President Moon Jae-in asked the National Assembly on Monday to support his efforts to normalize state affairs, but his appeal to end the deadlock over his nominees was snubbed by the main opposition party.

Moon went to the legislature in the afternoon and gave a policy speech to ask the ruling and opposition parties to pass his proposal to spend a supplementary budget to create jobs. He was the first president ever to give a policy speech at the legislature to explain a supplementary budget plan.

“If we do nothing about the current unemployment crisis, it can grow into a national disaster,” Moon said. “We must improve employment and stop the widening income gap by using a supplementary budget.”

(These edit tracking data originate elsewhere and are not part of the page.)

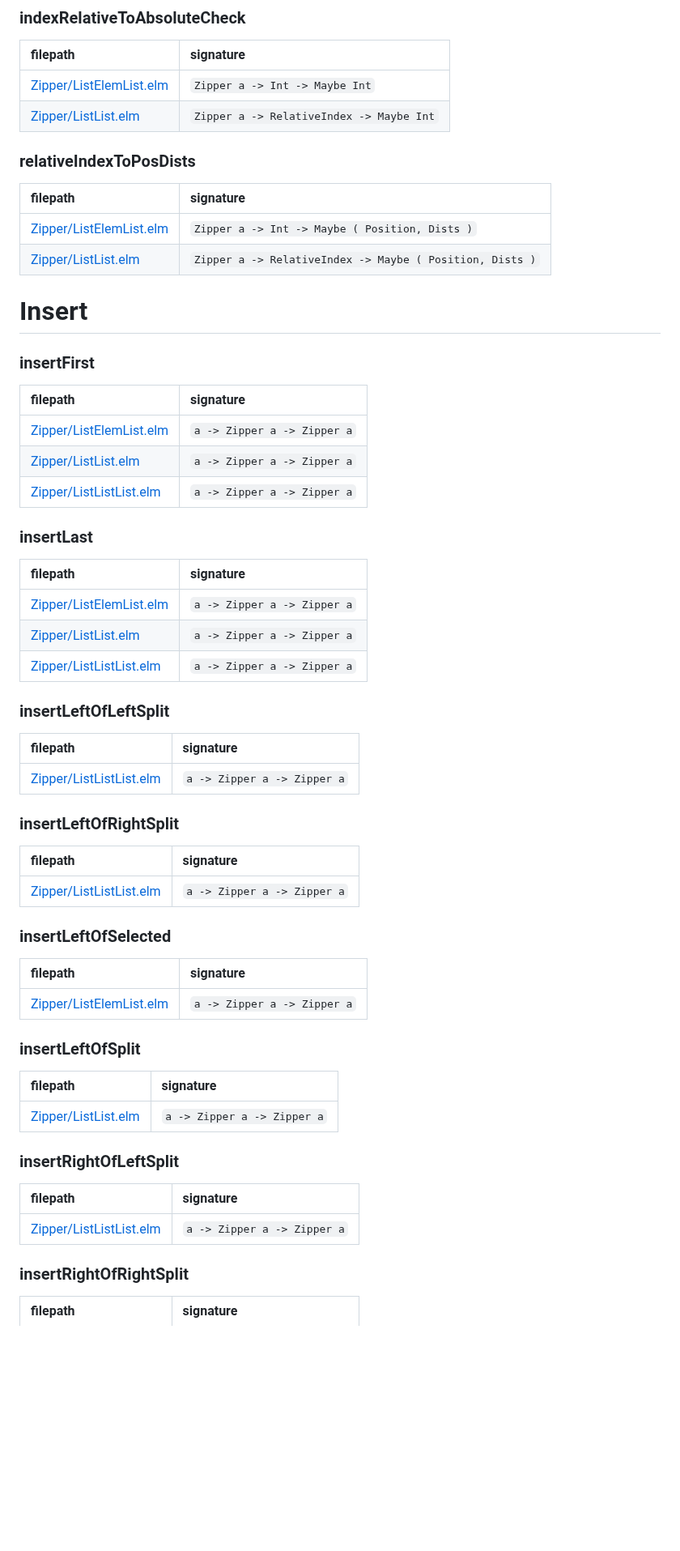
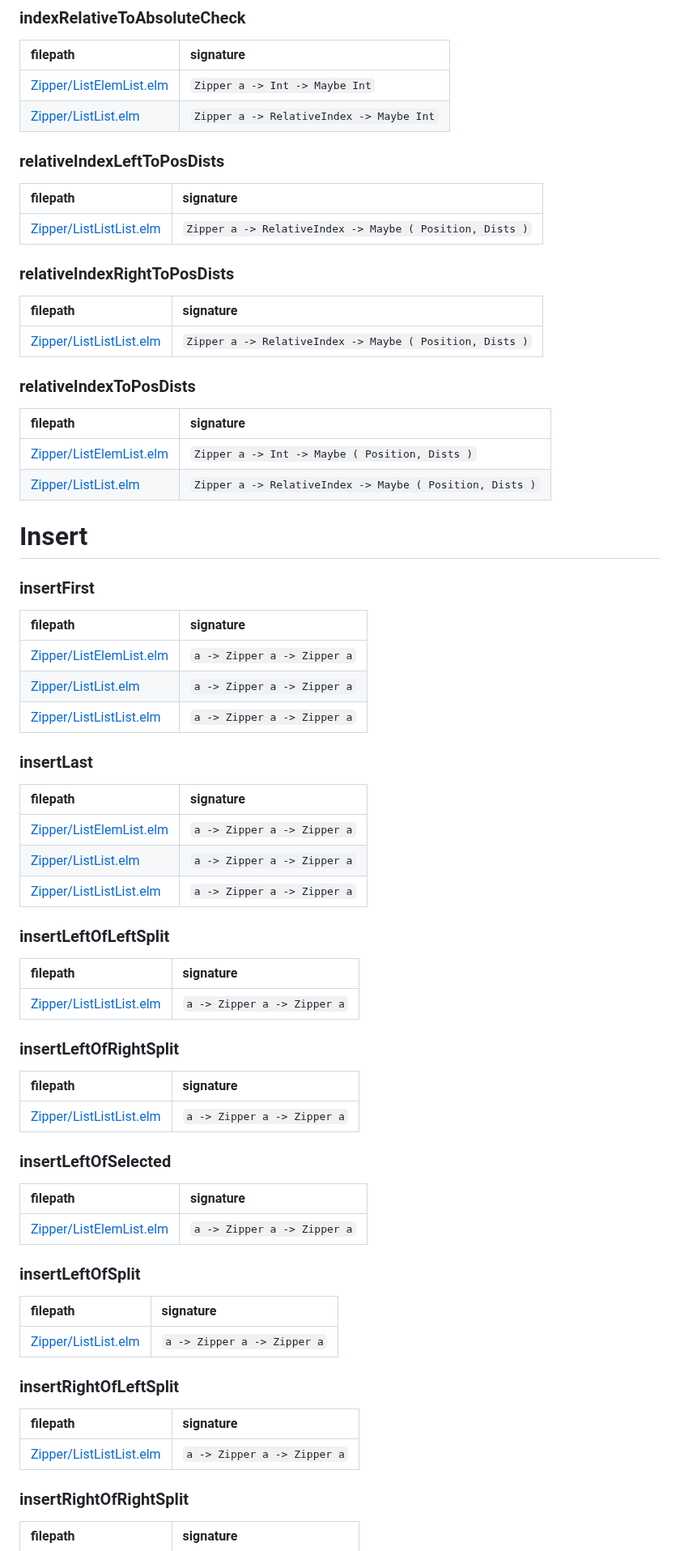
Before and after one commit to coreygirard/elm-zipper, a Markdown page: rosie/output.md, the part around one of its changes. Shown at 81% size. GitHub-like rendering; blank space fills up the shorter version.

```diff
--- a/rosie/output.md
+++ b/rosie/output.md
@@ -293,8 +300,18 @@
 ### indexRelativeToAbsoluteCheck
 | filepath | signature |
 | :--- | :--- |
-| [Zipper/ListElemList.elm](https://github.com/coreygirard/elm-zipper/blob/main/src/Zipper/ListElemList.elm#L1281) | `Zipper a -> Int -> Maybe Int` |
-| [Zipper/ListList.elm](https://github.com/coreygirard/elm-zipper/blob/main/src/Zipper/ListList.elm#L1032) | `Zipper a -> RelativeIndex -> Maybe Int` |
+| [Zipper/ListElemList.elm](https://github.com/coreygirard/elm-zipper/blob/main/src/Zipper/ListElemList.elm#L1293) | `Zipper a -> Int -> Maybe Int` |
+| [Zipper/ListList.elm](https://github.com/coreygirard/elm-zipper/blob/main/src/Zipper/ListList.elm#L1050) | `Zipper a -> RelativeIndex -> Maybe Int` |
+
+### relativeIndexLeftToPosDists
+| filepath | signature |
+| :--- | :--- |
+| [Zipper/ListListList.elm](https://github.com/coreygirard/elm-zipper/blob/main/src/Zipper/ListListList.elm#L1129) | `Zipper a -> RelativeIndex -> Maybe ( Position, Dists )` |
+
+### relativeIndexRightToPosDists
+| filepath | signature |
+| :--- | :--- |
+| [Zipper/ListListList.elm](https://github.com/coreygirard/elm-zipper/blob/main/src/Zipper/ListListList.elm#L1137) | `Zipper a -> RelativeIndex -> Maybe ( Position, Dists )` |
 
 ### relativeIndexToPosDists
 | filepath | signature |
```
Also changed, not shown: other parts of rosie/output.md (+232 -213 lines).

He also said tax revenue for last year and this year are enough to allow the government to create a supplementary budget without raising taxes or issuing government bonds. “It’s the government’s dereliction of duty if it has the capability but does not use it,” he said. “Ultimately, it will be our politics’ dereliction of duty.”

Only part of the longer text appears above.